(Beginning of INPUT FOR THIS TASK)
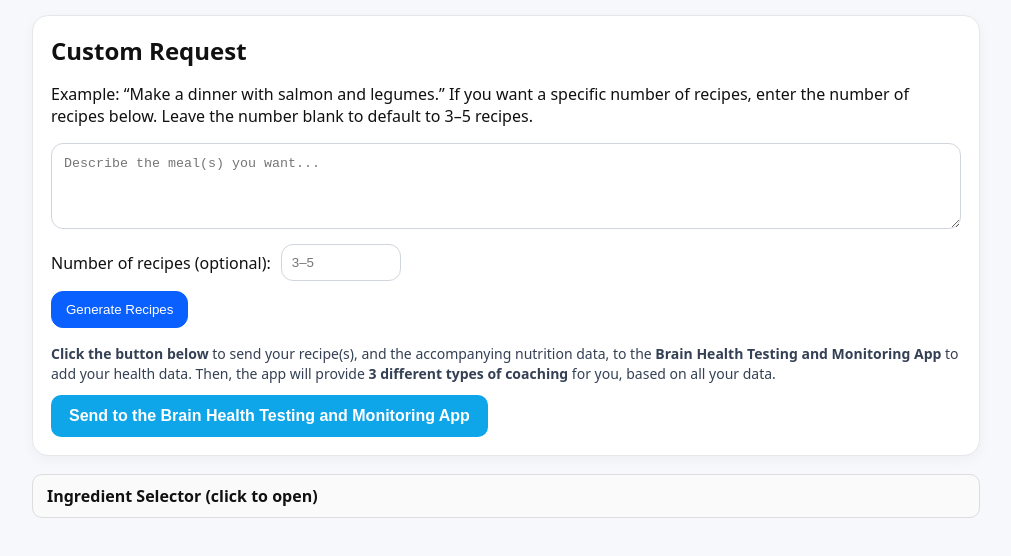
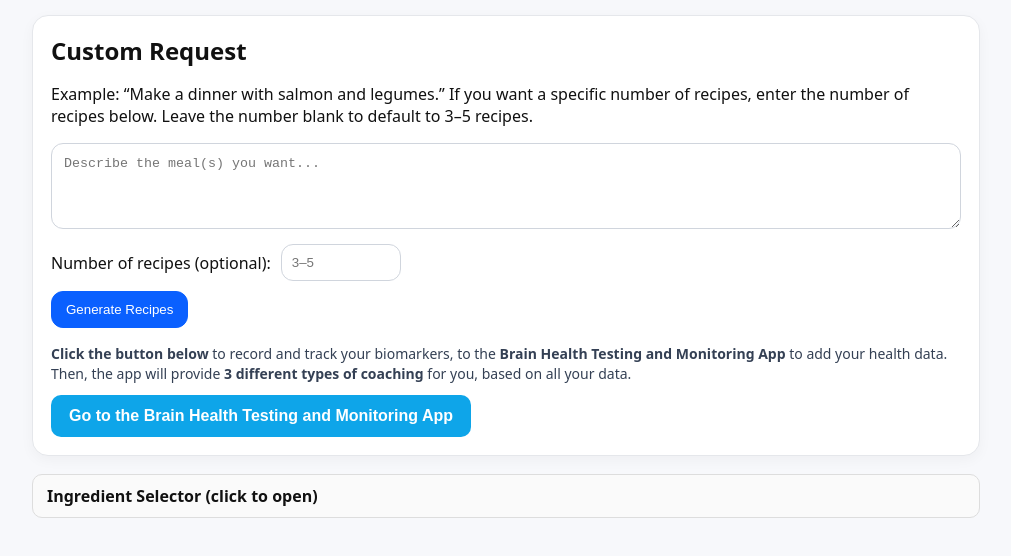
Before and after one commit to BrainPreserve/meals_current, a plain HTML site: page index.html in a window 1280 px wide. Shown: the part 104-660 px from the top of the page, without its empty margins (134-1145 px from the left). Drawn offline with nearby package versions, Linux system fonts and the light colour scheme.

Commit message:
Update index.html

```diff
--- a/index.html
+++ b/index.html
@@ -416,14 +416,14 @@ ${goals}`;
     wrap.style.marginTop = "16px";
     wrap.innerHTML = `
       <div style="margin-bottom:10px; font-size:14px; color:#344054; line-height:1.45;">
-        <strong>Click the button below</strong> to send your recipe(s), and the accompanying nutrition data, to the
+        <strong>Click the button below</strong> to record and track your biomarkers, to the
         <strong>Brain Health Testing and Monitoring App</strong> to add your health data. Then, the app will provide
         <strong>3 different types of coaching</strong> for you, based on all your data.
       </div>
 
       <button id="btn-send-open-btma"
               style="padding:12px 18px; border-radius:10px; background:#0ea5e9; color:#fff; border:none; font-weight:700; font-size:16px;">
-        Send to the Brain Health Testing and Monitoring App
+        Go to the Brain Health Testing and Monitoring App
       </button>
       <span id="btma-status" style="margin-left:10px; font-size:14px; color:#475467;"></span>
     `;
```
(End of INPUT FOR THIS TASK)
**TASK OBJECTIVE**
Copy out all lines of the material above in which "Click" occurs.

**TASK SOLUTION**
-        <strong>Click the button below</strong> to send your recipe(s), and the accompanying nutrition data, to the
+        <strong>Click the button below</strong> to record and track your biomarkers, to the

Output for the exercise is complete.